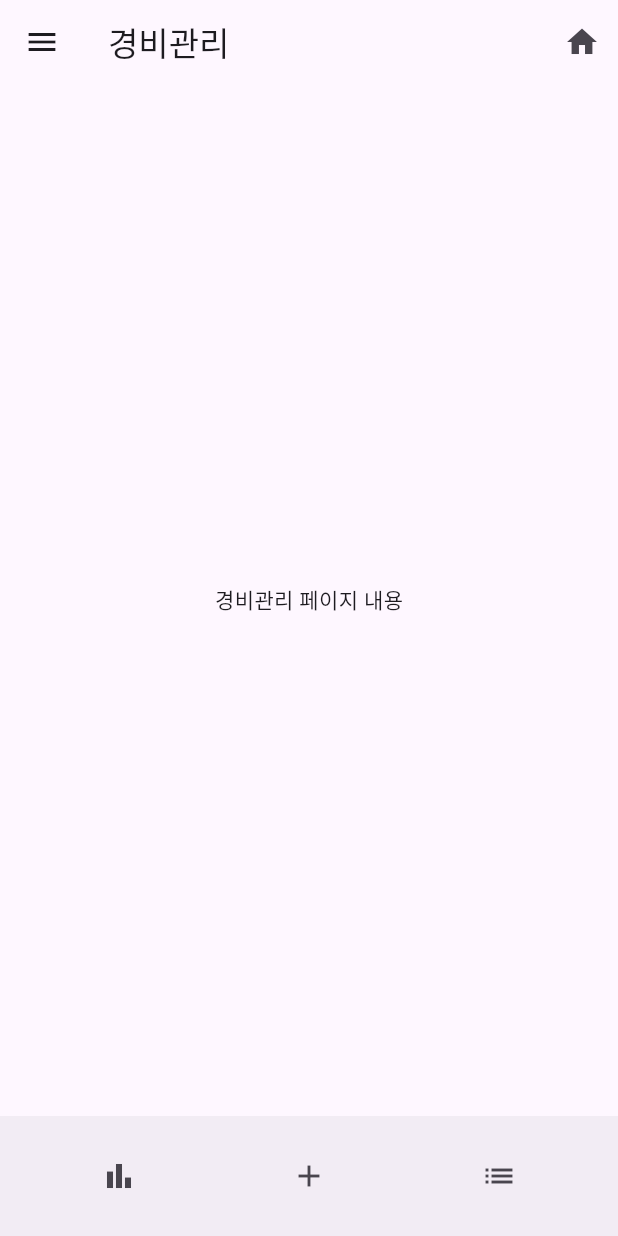
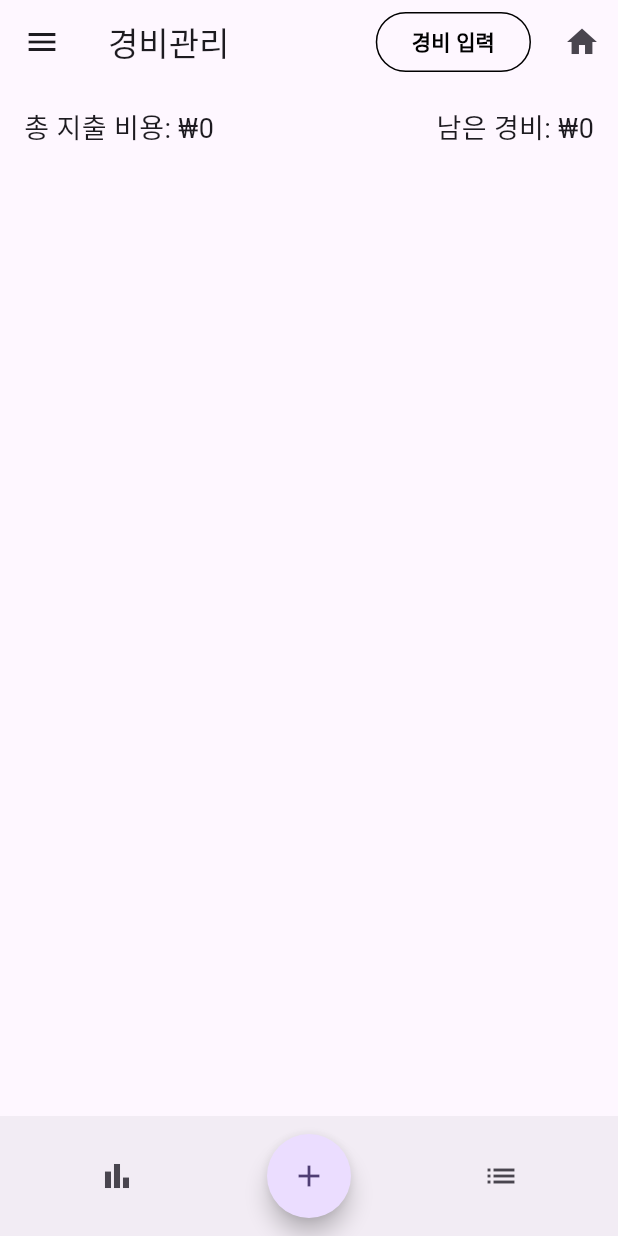
Before and after one commit to yongju-L/TravelTree, a Flutter app: the ExpenseManagementPage screen opened directly, on a phone screen of 412 x 824 dp. Run offline on Flutter 3.47's test engine with Material 3 defaults, Android fonts, the light colour scheme and no system bars; our stand-ins replace geolocator, google_maps_flutter, pie_chart; missing offline and left inert: flutter_activity_recognition.

Commit message:
page 구역 정리 및 서브페이지 통계 기능 추가

```diff
--- a/lib/main.dart
+++ b/lib/main.dart
@@ -1,5 +1,5 @@
 import 'package:flutter/material.dart';
-import 'package:traveltree/page/MainPage.dart';
+import 'package:traveltree/page/mainpage/MainPage.dart';
 import 'dart:async';
 
 void main() {
--- a/lib/page/ExpenseManagementPage.dart
+++ /dev/null
@@ -1,60 +0,0 @@
-import 'package:flutter/material.dart';
-import 'package:traveltree/widgets/AppDrawer.dart'; // Drawer 임포트
-
-class ExpenseManagementPage extends StatelessWidget {
-  const ExpenseManagementPage({super.key});
-
-  @override
-  Widget build(BuildContext context) {
-    return Scaffold(
-      appBar: AppBar(
-        title: const Text('경비관리'),
-        leading: Builder(
-          builder: (BuildContext context) {
-            return IconButton(
-              icon: const Icon(Icons.menu),
-              onPressed: () {
-                Scaffold.of(context).openDrawer();
-              },
-            );
-          },
-        ),
-        actions: [
-          IconButton(
-            icon: const Icon(Icons.home),
-            onPressed: () {
-              Navigator.popUntil(context, (route) => route.isFirst);
-            },
-          ),
-        ],
-      ),
-      drawer: const AppDrawer(), // AppDrawer 사용
-      body: Center(child: const Text('경비관리 페이지 내용')),
-      bottomNavigationBar: BottomAppBar(
-        child: Row(
-          mainAxisAlignment: MainAxisAlignment.spaceAround,
-          children: [
-            IconButton(
-              icon: const Icon(Icons.bar_chart),
-              onPressed: () {
-                // 통계 페이지 이동 예정
-              },
-            ),
-            IconButton(
-              icon: const Icon(Icons.add),
-              onPressed: () {
-                // 경비 추가 기능 예정
-              },
-            ),
-            IconButton(
-              icon: const Icon(Icons.list),
-              onPressed: () {
-                // 현황 페이지 이동 예정
-              },
-            ),
-          ],
-        ),
-      ),
-    );
-  }
-}
--- a/lib/page/Transportation.dart
+++ b/lib/page/mainpage/Transportation.dart
@@ -6,6 +6,8 @@ import 'package:traveltree/services/SnapToRoadsService.dart';
 import 'package:traveltree/services/TransitService.dart';
 
 class Transportation extends StatefulWidget {
+  const Transportation({super.key});
+
   @override
   _TransportationState createState() => _TransportationState();
 }
@@ -24,7 +26,7 @@ class _TransportationState extends State<Transportation> {
     '지하철': 0,
   };
 
-  List<LatLng> _gpsData = []; // GPS 데이터를 저장할 리스트
+  final List<LatLng> _gpsData = []; // GPS 데이터를 저장할 리스트
 
   @override
   void initState() {
--- /dev/null
+++ b/lib/page/subfeaturepage/ExpenseManagementPage.dart
@@ -0,0 +1,186 @@
+import 'package:flutter/material.dart';
+import 'package:traveltree/page/subfeaturepage/StatisticsPage.dart';
+import 'package:traveltree/widgets/AppDrawer.dart';
+import 'package:traveltree/widgets/ExpenseInputModal.dart';
+import 'package:traveltree/widgets/BudgetInputModal.dart';
+
+class ExpenseManagementPage extends StatefulWidget {
+  const ExpenseManagementPage({super.key});
+
+  @override
+  _ExpenseManagementPageState createState() => _ExpenseManagementPageState();
+}
+
+class _ExpenseManagementPageState extends State<ExpenseManagementPage> {
+  double _totalBudget = 0.0;
+  double _remainingBudget = 0.0;
+  double _totalSpent = 0.0;
+  final List<Map<String, dynamic>> _expenses = [];
+
+  final Map<String, IconData> categoryIcons = {
+    '음식': Icons.restaurant,
+    '쇼핑': Icons.shopping_bag,
+    '교통': Icons.directions_bus,
+    '관광': Icons.camera_alt,
+    '숙박': Icons.hotel,
+    '항공': Icons.flight,
+    '엔터': Icons.movie,
+    '기타': Icons.create,
+  };
+
+  void _openBudgetModal() {
+    showModalBottomSheet(
+      context: context,
+      isScrollControlled: true,
+      builder: (context) {
+        return BudgetInputModal(
+          onTotalBudgetSet: (newBudget) {
+            setState(() {
+              _totalBudget = newBudget;
+              _remainingBudget = _totalBudget - _totalSpent;
+            });
+          },
+          onAdditionalBudgetAdded: (additionalBudget) {
+            setState(() {
+              _totalBudget += additionalBudget;
+              _remainingBudget += additionalBudget;
+            });
+          },
+        );
+      },
+    );
+  }
+
+  void _addExpense() {
+    showModalBottomSheet(
+      context: context,
+      isScrollControlled: true,
+      builder: (context) {
+        return ExpenseInputModal(
+          onExpenseAdded: (amount, category) {
+            setState(() {
+              _expenses.add({
+                'amount': amount,
+                'category': category,
+                'time': DateTime.now().toLocal().toString().substring(11, 16),
+              });
+              _totalSpent += amount;
+              _remainingBudget = _totalBudget - _totalSpent;
+            });
+          },
+        );
+      },
+    );
+  }
+
+  @override
+  Widget build(BuildContext context) {
+    return Scaffold(
+      appBar: AppBar(
+        title: const Text('경비관리'),
+        actions: [
+          Container(
+            margin: const EdgeInsets.symmetric(vertical: 8.0, horizontal: 10.0),
+            child: OutlinedButton(
+              onPressed: _openBudgetModal,
+              style: OutlinedButton.styleFrom(
+                shape: RoundedRectangleBorder(
+                  borderRadius: BorderRadius.circular(20.0),
+                ),
+                side:
+                    const BorderSide(color: Colors.black, width: 1.0), // 얇은 테두리
+              ),
+              child: const Text(
+                '경비 입력',
+                style: TextStyle(
+                  color: Colors.black,
+                  fontSize: 14,
+                  fontWeight: FontWeight.bold,
+                ),
+              ),
+            ),
+          ),
+          IconButton(
+            icon: const Icon(Icons.home),
+            onPressed: () {
+              Navigator.popUntil(context, (route) => route.isFirst);
+            },
+          ),
+        ],
+      ),
+      drawer: const AppDrawer(),
+      body: Padding(
+        padding: const EdgeInsets.all(16.0),
+        child: Column(
+          children: [
+            Row(
+              mainAxisAlignment: MainAxisAlignment.spaceBetween,
+              children: [
+                Text(
+                  '총 지출 비용: ₩${_totalSpent.toStringAsFixed(0)}',
+                  style: const TextStyle(fontSize: 18),
+                ),
+                Text(
+                  '남은 경비: ₩${_remainingBudget.toStringAsFixed(0)}',
+                  style: const TextStyle(fontSize: 18),
+                ),
+              ],
+            ),
+            const SizedBox(height: 16),
+            Expanded(
+              child: ListView.builder(
+                itemCount: _expenses.length,
+                itemBuilder: (context, index) {
+                  final expense = _expenses[index];
+                  return ListTile(
+                    leading: Icon(
+                      categoryIcons[expense['category']] ?? Icons.error,
+                      color: Colors.black,
+                    ),
+                    title: Text(expense['category']),
+                    subtitle: Text('₩${expense['amount'].toStringAsFixed(0)}'),
+                    trailing: Text(expense['time'] ?? '--:--'),
+                  );
+                },
+              ),
+            ),
+          ],
+        ),
+      ),
+      bottomNavigationBar: BottomAppBar(
+        child: Row(
+          mainAxisAlignment: MainAxisAlignment.spaceAround,
+          children: [
+            IconButton(
+              icon: const Icon(Icons.bar_chart),
+              onPressed: () {
+                Navigator.push(
+                  context,
+                  MaterialPageRoute(
+                    builder: (context) => StatisticsPage(
+                      totalBudget: _totalBudget,
+                      totalSpent: _totalSpent,
+                      remainingBudget: _remainingBudget,
+                      expenses: _expenses,
+                    ),
+                  ),
+                );
+              },
+            ),
+            FloatingActionButton(
+              onPressed: _addExpense,
+              shape: const CircleBorder(),
+              child: const Icon(Icons.add),
+            ),
+            IconButton(
+              icon: const Icon(Icons.list),
+              onPressed: () {
+                // 현황 페이지 이동 예정
+              },
+            ),
+          ],
+        ),
+      ),
+    );
+  }
+}
--- a/lib/page/ScheduleManagementPage.dart
+++ b/lib/page/subfeaturepage/ScheduleManagementPage.dart
@@ -29,7 +29,7 @@ class ScheduleManagementPage extends StatelessWidget {
         ],
       ),
       drawer: const AppDrawer(), // AppDrawer 사용
-      body: Center(child: const Text('일정관리 페이지 내용')),
+      body: const Center(child: Text('일정관리 페이지 내용')),
     );
   }
 }
--- a/lib/page/SubFeaturePage.dart
+++ b/lib/page/subfeaturepage/SubFeaturePage.dart
@@ -1,7 +1,7 @@
 import 'package:flutter/material.dart';
 import 'package:traveltree/widgets/NavigationHelper.dart';
-import 'package:traveltree/page/ExpenseManagementPage.dart';
-import 'package:traveltree/page/ScheduleManagementPage.dart'; // 일정관리 페이지 임포트
+import 'package:traveltree/page/subfeaturepage/ExpenseManagementPage.dart';
+import 'package:traveltree/page/subfeaturepage/ScheduleManagementPage.dart'; // 일정관리 페이지 임포트
 
 class SubFeaturePage extends StatelessWidget {
   const SubFeaturePage({super.key});
--- a/lib/widgets/NavigationHelper.dart
+++ b/lib/widgets/NavigationHelper.dart
@@ -1,6 +1,6 @@
 import 'package:flutter/material.dart';
-import 'package:traveltree/page/MainPage.dart';
-import 'package:traveltree/page/SubFeaturePage.dart';
+import 'package:traveltree/page/mainpage/MainPage.dart';
+import 'package:traveltree/page/subfeaturepage/SubFeaturePage.dart';
 import 'package:traveltree/page/Page2.dart';
 import 'package:traveltree/page/Page3.dart';
 
--- a/lib/widgets/TransportationModal.dart
+++ b/lib/widgets/TransportationModal.dart
@@ -1,5 +1,5 @@
 import 'package:flutter/material.dart';
-import 'package:traveltree/page/Transportation.dart';
+import 'package:traveltree/page/mainpage/Transportation.dart';
 
 void showTransportationModal(BuildContext context) {
   showModalBottomSheet(
--- a/pubspec.yaml
+++ b/pubspec.yaml
@@ -34,6 +34,7 @@ dependencies:
   geolocator: ^9.0.2
   flutter_activity_recognition: ^4.0.0
   http: ^1.2.2
+  pie_chart: ^5.4.0
 
 
 
```
Also changed, not shown: lib/page/subfeaturepage/StatisticsPage.dart (added, +117 -0 lines), lib/widgets/AppDrawer.dart (+4 -4 lines), lib/widgets/BudgetInputModal.dart (added, +151 -0 lines), lib/widgets/ExpenseInputModal.dart (added, +156 -0 lines), lib/page/mainpage/MainPage.dart (renamed from lib/page/MainPage.dart), pubspec.lock.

+++++

- _YOUR INSTRUCTIONS_
What lines of the material above hold the string "widgets"? Please copy them.

- _ANSWER TO THIS EXERCISE_
-import 'package:traveltree/widgets/AppDrawer.dart'; // Drawer 임포트
+import 'package:traveltree/widgets/AppDrawer.dart';
+import 'package:traveltree/widgets/ExpenseInputModal.dart';
+import 'package:traveltree/widgets/BudgetInputModal.dart';
 import 'package:traveltree/widgets/NavigationHelper.dart';
--- a/lib/widgets/NavigationHelper.dart
+++ b/lib/widgets/NavigationHelper.dart
--- a/lib/widgets/TransportationModal.dart
+++ b/lib/widgets/TransportationModal.dart
Also changed, not shown: lib/page/subfeaturepage/StatisticsPage.dart (added, +117 -0 lines), lib/widgets/AppDrawer.dart (+4 -4 lines), lib/widgets/BudgetInputModal.dart (added, +151 -0 lines), lib/widgets/ExpenseInputModal.dart (added, +156 -0 lines), lib/page/mainpage/MainPage.dart (renamed from lib/page/MainPage.dart), pubspec.lock.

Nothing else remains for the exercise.